• _Exercise directions_
Restate all of the records below exactly. Do not carry over any image.

• _Records to use_
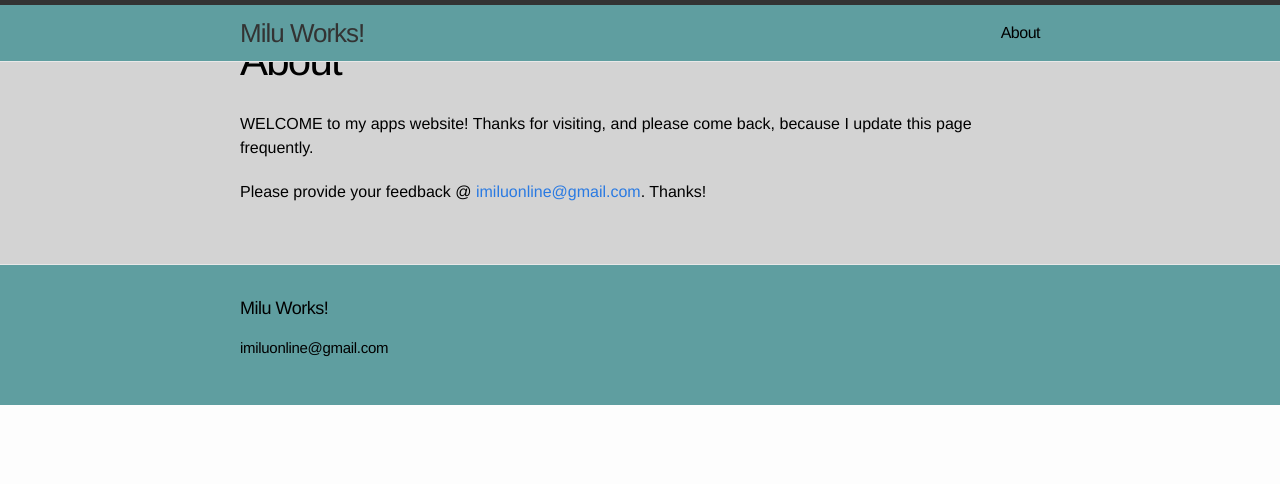
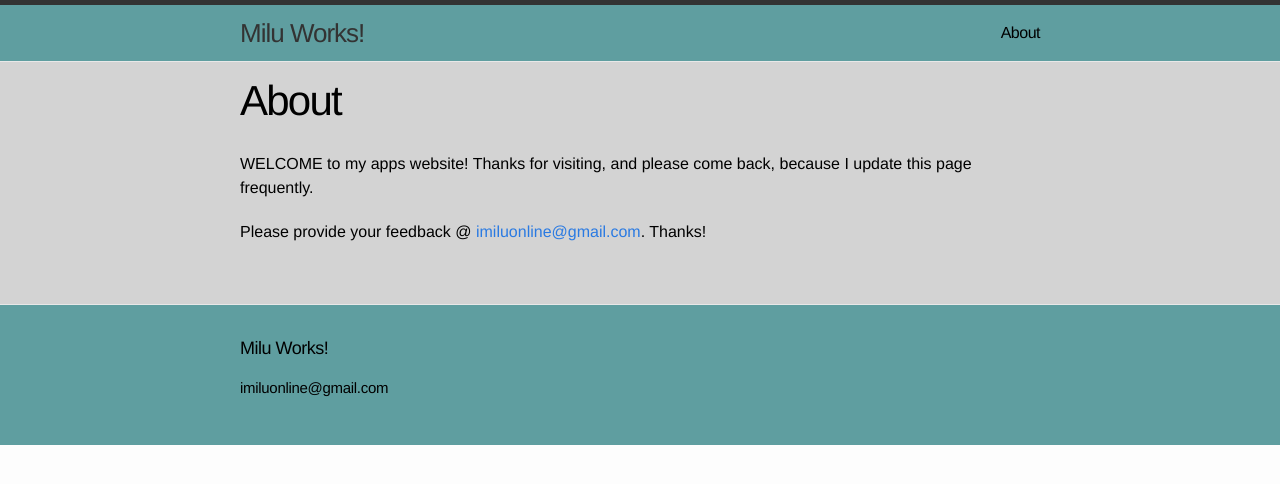
Before and after one commit to miluonline/miluworks, a Jekyll site: the page built from about.md, in a window 1280 px wide. Shown: the top 484 px of the page. Built offline with Jekyll 4.4.1, drawn with Linux system fonts in a browser that asks for light colours.

Commit message:
made image 100%

```diff
--- a/css/main.css
+++ b/css/main.css
@@ -445,3 +445,7 @@ top: 0px;
 .milu-footer-email{
   color: black;
 }
+
+.post-header{
+  margin-top: 50px;
+}
```
Also changed, not shown: 2 other files.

• _Response_
Before and after one commit to miluonline/miluworks, a Jekyll site: the page built from about.md, in a window 1280 px wide. Shown: the top 484 px of the page. Built offline with Jekyll 4.4.1, drawn with Linux system fonts in a browser that asks for light colours.

Commit message:
made image 100%

```diff
--- a/css/main.css
+++ b/css/main.css
@@ -445,3 +445,7 @@ top: 0px;
 .milu-footer-email{
   color: black;
 }
+
+.post-header{
+  margin-top: 50px;
+}
```
Also changed, not shown: 2 other files.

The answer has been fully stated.